INSTRUCTIONS TO FOLLOW
Which lines of the data contain the string "null"? Copy every one.
Top of DATA LISTING
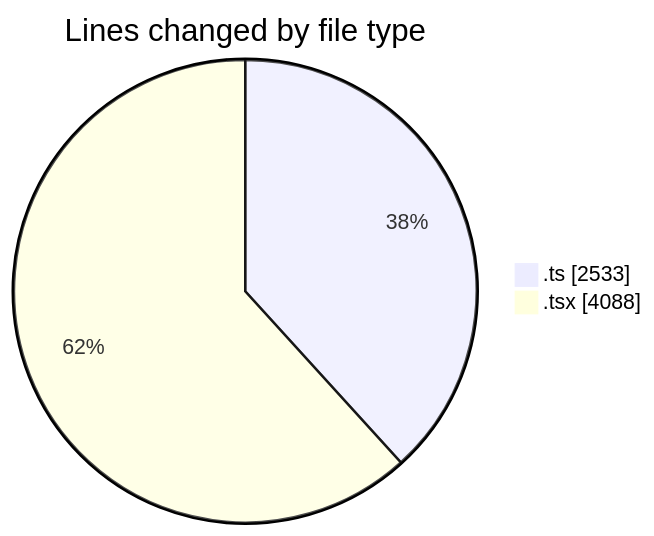
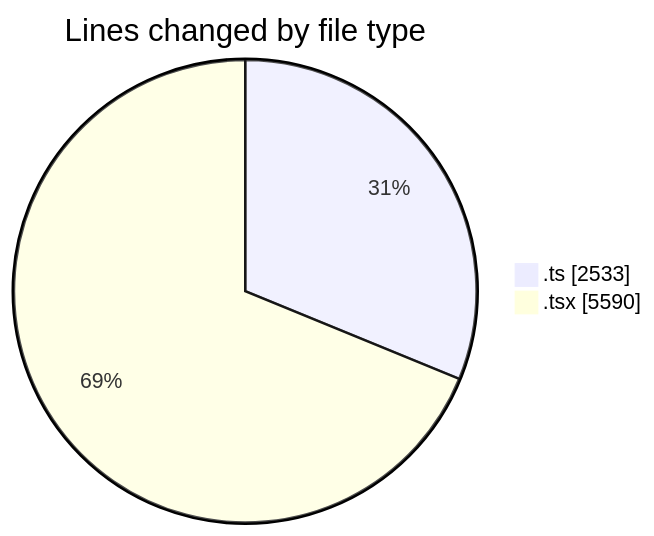
One commit to momahboobian/code-tracking changed the first of 2 diagrams in 2025-07-01/cda/README.md. Above: the diagram before and after it, drawn with Mermaid. The commit also changed other lines of this file and 1 other file, not shown here.

````diff
--- a/2025-07-01/cda/README.md
+++ b/2025-07-01/cda/README.md
@@ -38,6 +43,6 @@
 ```mermaid
 pie showData
 title Lines changed by file type
 ".ts" : 2533
-".tsx" : 4088
+".tsx" : 5590
 ```
````
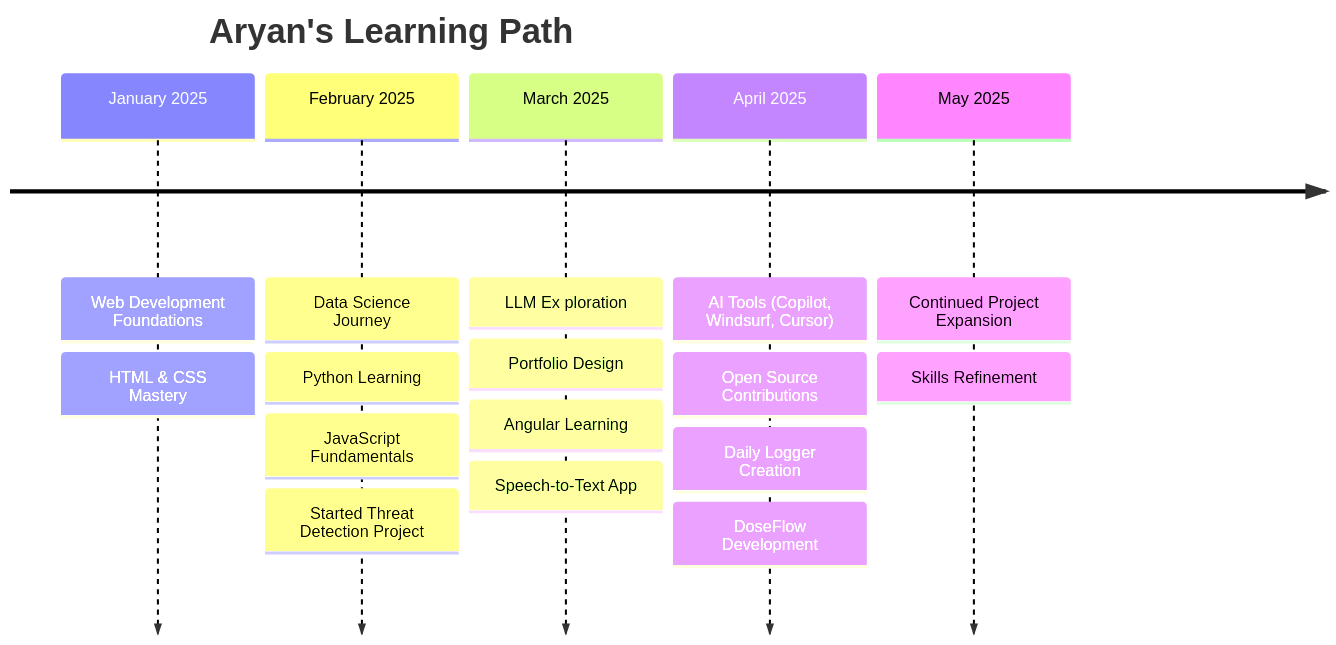
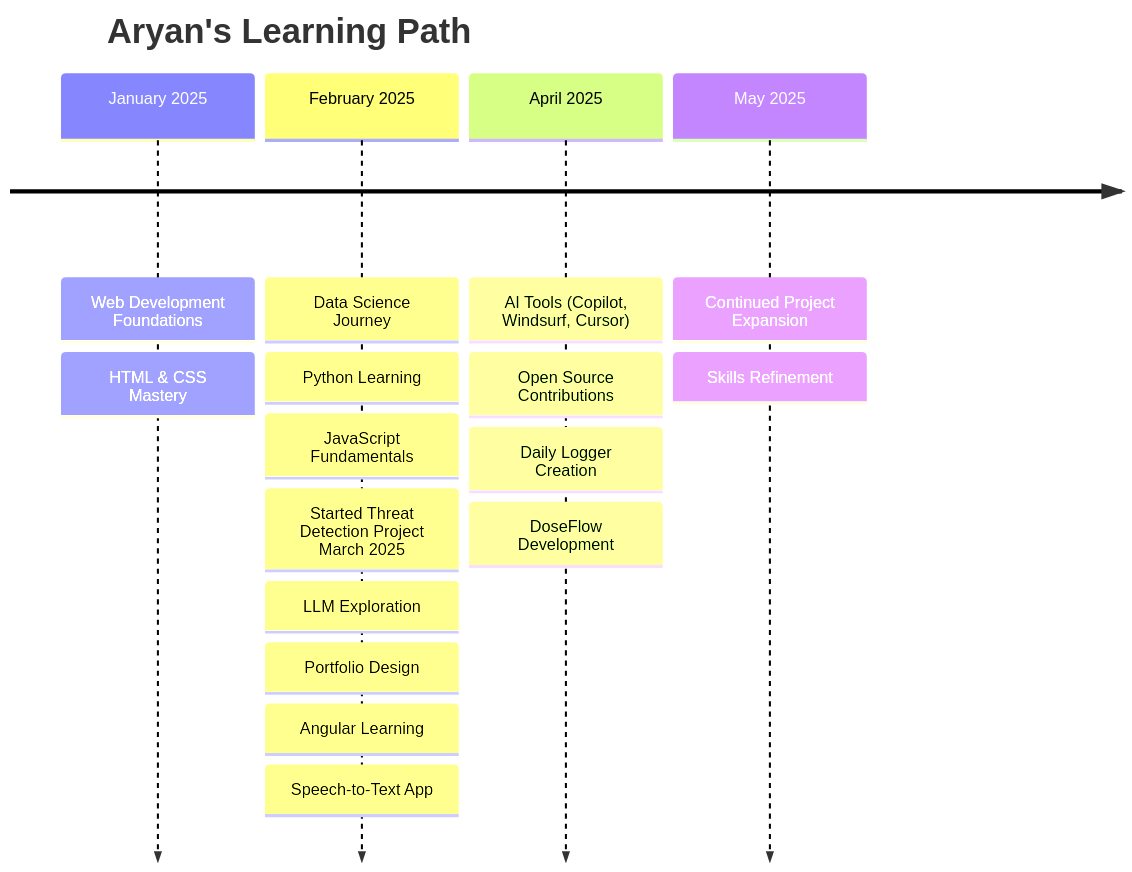
The diagram in README.md (aryan-dani/aryan-dani), drawn with Mermaid before and after one commit. The commit also changed other lines of this file, not shown here.

Commit message:
Update README.md: Consolidate timeline entries and adjust GitHub stats card to include all commits

````diff
--- a/README.md
+++ b/README.md
@@ -269,25 +269,24 @@
 ```mermaid
 timeline
     title Aryan's Learning Path
     January 2025
         : Web Development Foundations
         : HTML & CSS Mastery
     February 2025
         : Data Science Journey
         : Python Learning
         : JavaScript Fundamentals
-        : Started Threat Detection Project
-    March 2025
-        : LLM Ex  ploration
+        : Started Threat Detection Project    March 2025
+        : LLM Exploration
         : Portfolio Design
         : Angular Learning
         : Speech-to-Text App
     April 2025
         : AI Tools (Copilot, Windsurf, Cursor)
         : Open Source Contributions
         : Daily Logger Creation
         : DoseFlow Development
     May 2025
         : Continued Project Expansion
         : Skills Refinement
 ```
````
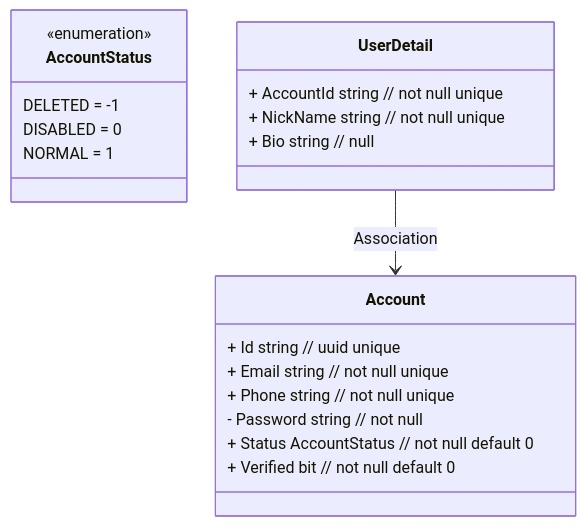
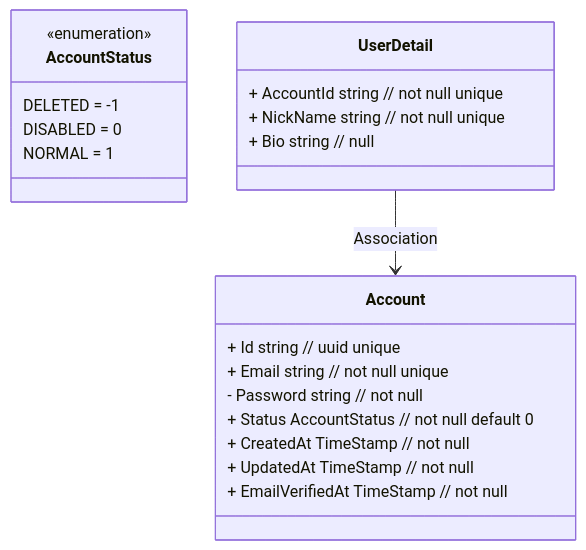
Before and after one commit to rushairer/sso: the diagram in docs/帐户体系/帐户模型.md, drawn with Mermaid. The commit also changed 9 other files, not shown here.

````diff
--- a/docs/帐户体系/帐户模型.md
+++ b/docs/帐户体系/帐户模型.md
@@ -3,25 +3,26 @@
 ```mermaid
 classDiagram
     class Account {
         + Id string // uuid unique
         + Email string // not null unique
-        + Phone string // not null unique
         - Password string // not null
         + Status AccountStatus // not null default 0
-        + Verified bit // not null default 0
+        + CreatedAt TimeStamp // not null
+        + UpdatedAt TimeStamp // not null
+        + EmailVerifiedAt TimeStamp // not null
     }
     class AccountStatus{
         <<enumeration>>
         DELETED = -1
         DISABLED = 0
         NORMAL = 1
     }
     class UserDetail {
         + AccountId string // not null unique
         + NickName string // not null unique
         + Bio string // null
     }
 
     UserDetail --> Account : Association
 
 ```
````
Bottom of DATA LISTING
RESULT OF THE TASK
         + Email string // not null unique
-        + Phone string // not null unique
         - Password string // not null
         + Status AccountStatus // not null default 0
-        + Verified bit // not null default 0
+        + CreatedAt TimeStamp // not null
+        + UpdatedAt TimeStamp // not null
+        + EmailVerifiedAt TimeStamp // not null
         + AccountId string // not null unique
         + NickName string // not null unique
         + Bio string // null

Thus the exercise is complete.